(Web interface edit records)
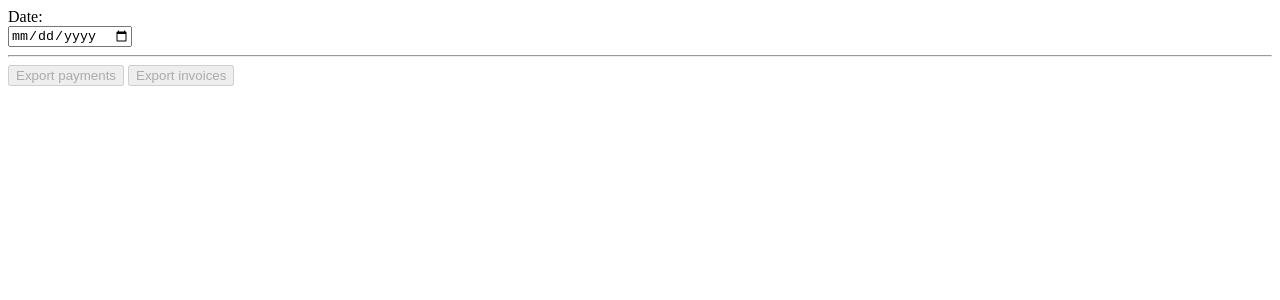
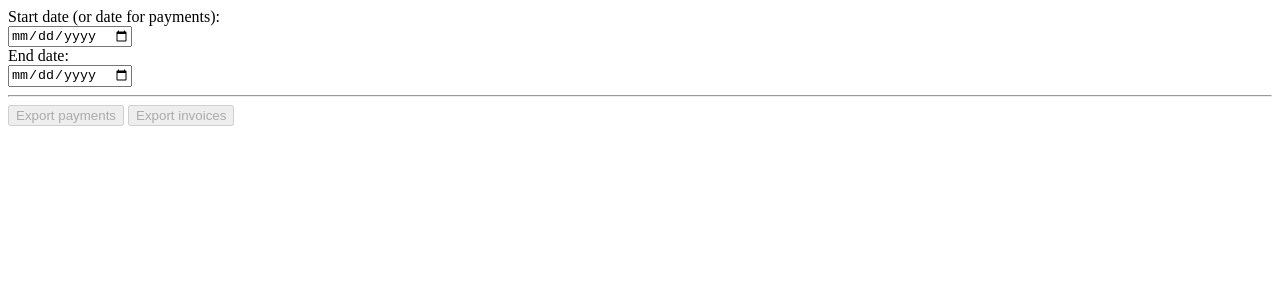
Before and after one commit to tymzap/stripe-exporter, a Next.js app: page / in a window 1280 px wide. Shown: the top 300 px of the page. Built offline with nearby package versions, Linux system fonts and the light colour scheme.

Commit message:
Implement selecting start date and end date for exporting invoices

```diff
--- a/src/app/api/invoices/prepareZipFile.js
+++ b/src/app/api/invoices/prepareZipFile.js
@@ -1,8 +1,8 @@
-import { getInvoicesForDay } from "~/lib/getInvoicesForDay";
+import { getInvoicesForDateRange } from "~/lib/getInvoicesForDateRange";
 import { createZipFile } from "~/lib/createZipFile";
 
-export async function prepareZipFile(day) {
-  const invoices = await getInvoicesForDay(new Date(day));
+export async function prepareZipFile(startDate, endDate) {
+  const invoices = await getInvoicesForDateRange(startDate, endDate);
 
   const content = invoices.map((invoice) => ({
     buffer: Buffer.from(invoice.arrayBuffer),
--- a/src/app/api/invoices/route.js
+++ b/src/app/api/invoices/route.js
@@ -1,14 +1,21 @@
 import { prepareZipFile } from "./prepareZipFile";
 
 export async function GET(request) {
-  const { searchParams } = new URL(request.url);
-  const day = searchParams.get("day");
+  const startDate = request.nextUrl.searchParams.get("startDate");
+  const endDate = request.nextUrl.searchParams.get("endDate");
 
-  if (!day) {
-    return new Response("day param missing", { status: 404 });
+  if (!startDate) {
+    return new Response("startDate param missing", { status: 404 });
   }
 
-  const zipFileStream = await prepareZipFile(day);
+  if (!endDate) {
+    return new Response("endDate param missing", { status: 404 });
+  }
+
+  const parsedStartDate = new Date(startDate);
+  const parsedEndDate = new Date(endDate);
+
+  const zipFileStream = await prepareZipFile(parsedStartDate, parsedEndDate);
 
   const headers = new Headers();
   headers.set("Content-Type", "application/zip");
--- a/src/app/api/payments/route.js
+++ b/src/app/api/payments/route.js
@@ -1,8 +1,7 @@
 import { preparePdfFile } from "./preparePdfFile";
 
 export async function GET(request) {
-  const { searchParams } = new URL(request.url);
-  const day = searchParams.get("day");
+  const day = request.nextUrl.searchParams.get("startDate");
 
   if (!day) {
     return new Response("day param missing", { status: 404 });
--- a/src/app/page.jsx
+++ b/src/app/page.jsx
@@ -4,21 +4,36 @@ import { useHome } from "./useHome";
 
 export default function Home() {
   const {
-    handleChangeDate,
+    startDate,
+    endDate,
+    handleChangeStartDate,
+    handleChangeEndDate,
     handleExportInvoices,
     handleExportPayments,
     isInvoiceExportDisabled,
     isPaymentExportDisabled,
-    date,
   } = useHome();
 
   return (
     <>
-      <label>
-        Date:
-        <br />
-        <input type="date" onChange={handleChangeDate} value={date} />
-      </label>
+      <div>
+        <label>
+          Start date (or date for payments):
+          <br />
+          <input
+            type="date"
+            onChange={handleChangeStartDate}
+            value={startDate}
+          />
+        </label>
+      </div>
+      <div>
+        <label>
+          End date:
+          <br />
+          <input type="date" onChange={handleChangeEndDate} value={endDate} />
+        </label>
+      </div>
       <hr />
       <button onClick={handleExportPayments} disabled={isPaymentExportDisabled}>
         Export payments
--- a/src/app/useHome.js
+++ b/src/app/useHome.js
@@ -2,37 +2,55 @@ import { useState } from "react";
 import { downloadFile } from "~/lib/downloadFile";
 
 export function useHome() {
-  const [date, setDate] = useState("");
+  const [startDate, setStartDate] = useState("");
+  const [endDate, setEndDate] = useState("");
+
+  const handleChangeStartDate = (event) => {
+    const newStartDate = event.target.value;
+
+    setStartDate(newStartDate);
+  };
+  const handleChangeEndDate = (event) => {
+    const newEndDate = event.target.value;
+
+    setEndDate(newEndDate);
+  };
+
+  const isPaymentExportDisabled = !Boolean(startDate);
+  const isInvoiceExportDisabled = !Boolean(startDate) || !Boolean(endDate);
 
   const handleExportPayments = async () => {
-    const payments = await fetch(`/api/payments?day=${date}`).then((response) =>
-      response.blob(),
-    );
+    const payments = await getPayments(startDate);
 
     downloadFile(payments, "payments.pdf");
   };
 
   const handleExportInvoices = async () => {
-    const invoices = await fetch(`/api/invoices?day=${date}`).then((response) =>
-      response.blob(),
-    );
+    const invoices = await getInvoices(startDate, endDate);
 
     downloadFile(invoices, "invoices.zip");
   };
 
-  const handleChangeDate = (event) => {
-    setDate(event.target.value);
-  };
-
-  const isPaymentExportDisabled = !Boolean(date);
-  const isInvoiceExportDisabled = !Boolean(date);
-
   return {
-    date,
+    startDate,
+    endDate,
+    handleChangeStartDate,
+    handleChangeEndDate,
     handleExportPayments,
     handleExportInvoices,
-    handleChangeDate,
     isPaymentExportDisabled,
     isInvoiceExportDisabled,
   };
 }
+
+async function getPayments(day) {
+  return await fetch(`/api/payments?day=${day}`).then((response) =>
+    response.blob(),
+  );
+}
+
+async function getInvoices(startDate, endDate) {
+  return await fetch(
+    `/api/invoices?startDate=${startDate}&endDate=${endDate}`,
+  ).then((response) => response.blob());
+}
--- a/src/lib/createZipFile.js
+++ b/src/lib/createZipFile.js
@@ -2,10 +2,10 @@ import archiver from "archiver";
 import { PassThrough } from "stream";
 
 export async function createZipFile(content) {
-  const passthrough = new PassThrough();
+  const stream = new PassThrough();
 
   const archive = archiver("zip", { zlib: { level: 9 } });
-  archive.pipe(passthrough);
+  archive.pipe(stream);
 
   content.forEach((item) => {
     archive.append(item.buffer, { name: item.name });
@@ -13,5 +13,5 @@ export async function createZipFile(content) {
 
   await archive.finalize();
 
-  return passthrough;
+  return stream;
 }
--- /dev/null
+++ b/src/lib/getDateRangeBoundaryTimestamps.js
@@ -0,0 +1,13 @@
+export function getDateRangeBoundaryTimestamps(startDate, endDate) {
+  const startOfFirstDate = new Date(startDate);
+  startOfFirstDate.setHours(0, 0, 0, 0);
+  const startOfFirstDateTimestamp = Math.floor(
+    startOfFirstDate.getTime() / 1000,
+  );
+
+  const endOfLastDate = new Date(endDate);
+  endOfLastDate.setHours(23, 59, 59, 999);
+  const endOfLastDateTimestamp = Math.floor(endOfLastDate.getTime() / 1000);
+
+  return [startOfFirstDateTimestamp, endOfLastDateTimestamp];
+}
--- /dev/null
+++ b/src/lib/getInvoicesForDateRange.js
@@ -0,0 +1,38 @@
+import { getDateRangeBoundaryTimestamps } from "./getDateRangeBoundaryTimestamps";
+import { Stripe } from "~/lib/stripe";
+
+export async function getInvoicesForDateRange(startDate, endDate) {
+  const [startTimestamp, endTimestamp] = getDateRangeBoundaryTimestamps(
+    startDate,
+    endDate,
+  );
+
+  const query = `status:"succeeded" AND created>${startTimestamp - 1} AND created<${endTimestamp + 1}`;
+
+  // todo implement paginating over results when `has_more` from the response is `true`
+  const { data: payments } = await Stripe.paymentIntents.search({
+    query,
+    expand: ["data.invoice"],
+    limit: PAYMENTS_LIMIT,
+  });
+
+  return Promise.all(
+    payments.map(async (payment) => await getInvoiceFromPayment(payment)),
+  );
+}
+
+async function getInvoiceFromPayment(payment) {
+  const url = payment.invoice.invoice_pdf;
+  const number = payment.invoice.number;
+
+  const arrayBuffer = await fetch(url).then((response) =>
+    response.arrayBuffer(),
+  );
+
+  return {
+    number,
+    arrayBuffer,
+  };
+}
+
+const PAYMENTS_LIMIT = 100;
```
---
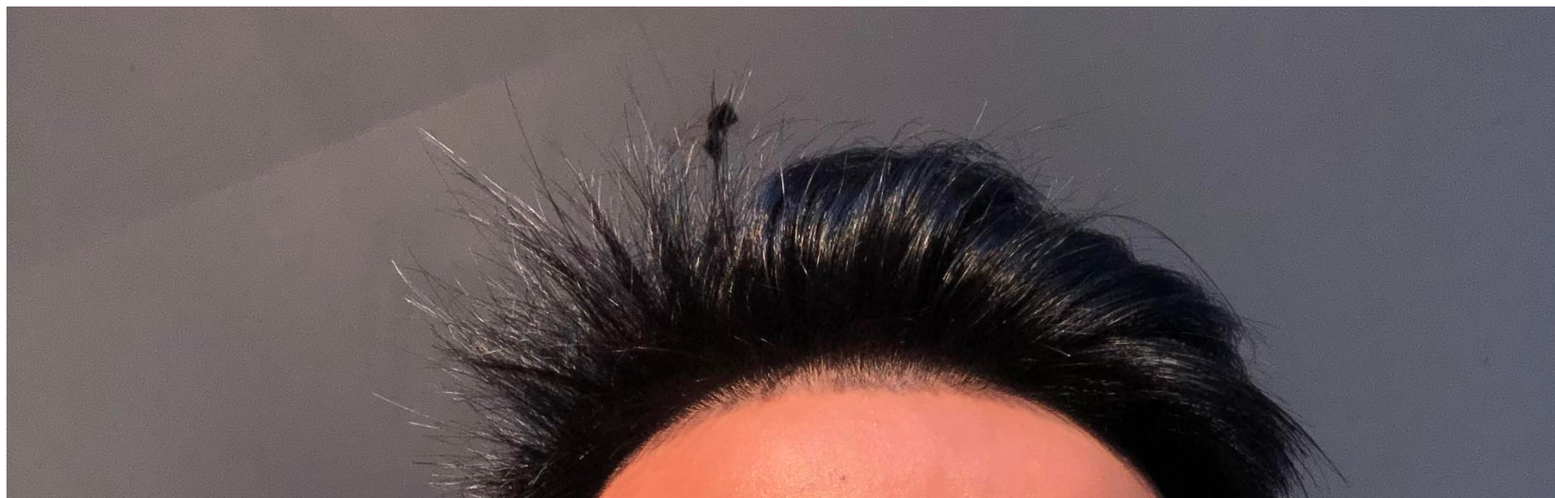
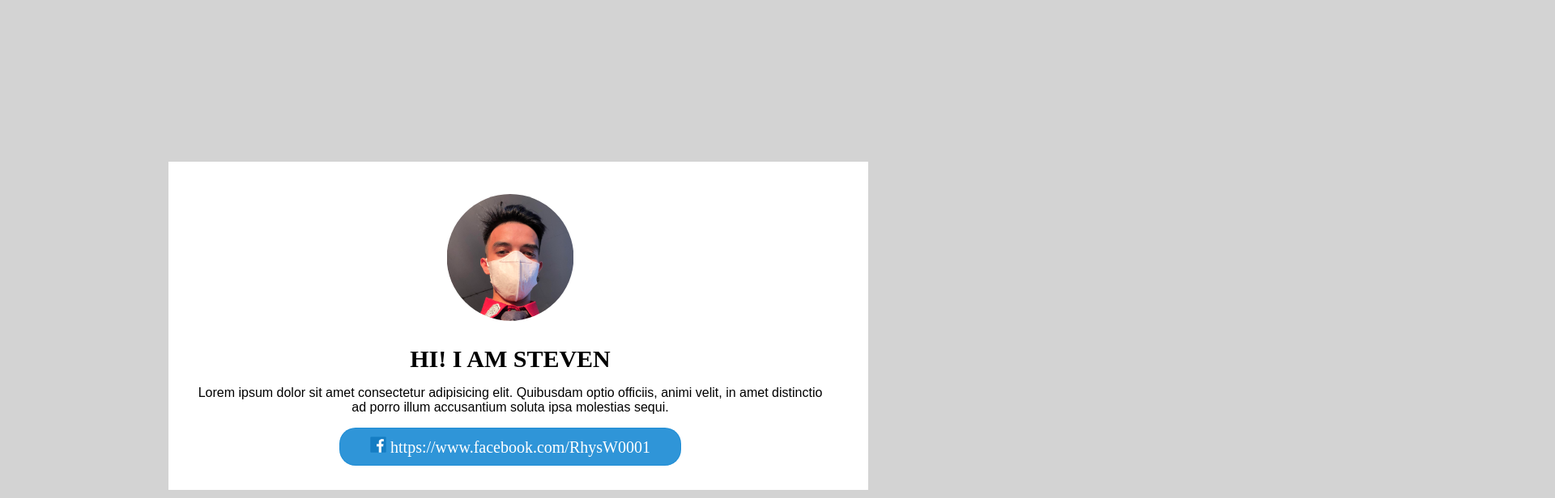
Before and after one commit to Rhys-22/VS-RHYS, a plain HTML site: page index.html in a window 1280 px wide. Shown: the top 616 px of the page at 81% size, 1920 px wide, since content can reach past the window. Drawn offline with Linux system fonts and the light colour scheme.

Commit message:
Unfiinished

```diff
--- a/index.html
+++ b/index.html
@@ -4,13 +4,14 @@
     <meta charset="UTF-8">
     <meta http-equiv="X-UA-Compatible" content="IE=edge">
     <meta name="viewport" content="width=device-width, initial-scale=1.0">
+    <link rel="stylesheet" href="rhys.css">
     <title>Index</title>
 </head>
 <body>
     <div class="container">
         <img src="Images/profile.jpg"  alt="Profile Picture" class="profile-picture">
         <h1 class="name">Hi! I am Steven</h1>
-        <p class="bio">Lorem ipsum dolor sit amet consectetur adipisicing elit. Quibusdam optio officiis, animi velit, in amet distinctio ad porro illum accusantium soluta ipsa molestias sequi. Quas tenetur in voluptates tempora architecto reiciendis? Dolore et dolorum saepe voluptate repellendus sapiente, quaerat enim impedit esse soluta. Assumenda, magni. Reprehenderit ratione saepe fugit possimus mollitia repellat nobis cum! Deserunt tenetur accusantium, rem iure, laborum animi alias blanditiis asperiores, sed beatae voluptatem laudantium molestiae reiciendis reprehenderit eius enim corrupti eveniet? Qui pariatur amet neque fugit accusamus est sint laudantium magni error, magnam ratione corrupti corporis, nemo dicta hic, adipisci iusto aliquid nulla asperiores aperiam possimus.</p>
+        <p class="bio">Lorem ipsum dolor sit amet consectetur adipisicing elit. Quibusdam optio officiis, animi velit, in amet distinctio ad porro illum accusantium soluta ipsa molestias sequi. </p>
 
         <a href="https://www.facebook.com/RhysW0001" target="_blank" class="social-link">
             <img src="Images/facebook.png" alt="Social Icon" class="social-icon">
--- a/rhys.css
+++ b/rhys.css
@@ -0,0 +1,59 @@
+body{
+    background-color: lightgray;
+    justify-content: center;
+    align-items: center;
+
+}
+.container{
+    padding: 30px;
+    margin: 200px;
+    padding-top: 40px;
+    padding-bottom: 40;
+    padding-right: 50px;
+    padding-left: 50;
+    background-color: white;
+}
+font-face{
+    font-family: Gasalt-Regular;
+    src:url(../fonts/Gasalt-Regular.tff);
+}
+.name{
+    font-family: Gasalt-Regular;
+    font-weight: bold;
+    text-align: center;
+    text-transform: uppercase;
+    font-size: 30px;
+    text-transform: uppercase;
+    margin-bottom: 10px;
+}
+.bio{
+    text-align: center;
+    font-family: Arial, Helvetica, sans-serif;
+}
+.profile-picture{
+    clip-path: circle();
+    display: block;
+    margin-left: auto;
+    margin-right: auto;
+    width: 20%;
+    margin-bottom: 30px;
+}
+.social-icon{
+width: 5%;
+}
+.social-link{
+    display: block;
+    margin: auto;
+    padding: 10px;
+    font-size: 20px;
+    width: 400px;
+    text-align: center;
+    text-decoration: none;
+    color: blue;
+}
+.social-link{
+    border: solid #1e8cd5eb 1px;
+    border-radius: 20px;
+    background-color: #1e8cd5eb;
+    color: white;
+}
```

--- ASSIGNMENT ---
What belongs in the answer is each line of the data that has the word "picture".

--- REPLY TO THE EXERCISE ---
         <img src="Images/profile.jpg"  alt="Profile Picture" class="profile-picture">
+.profile-picture{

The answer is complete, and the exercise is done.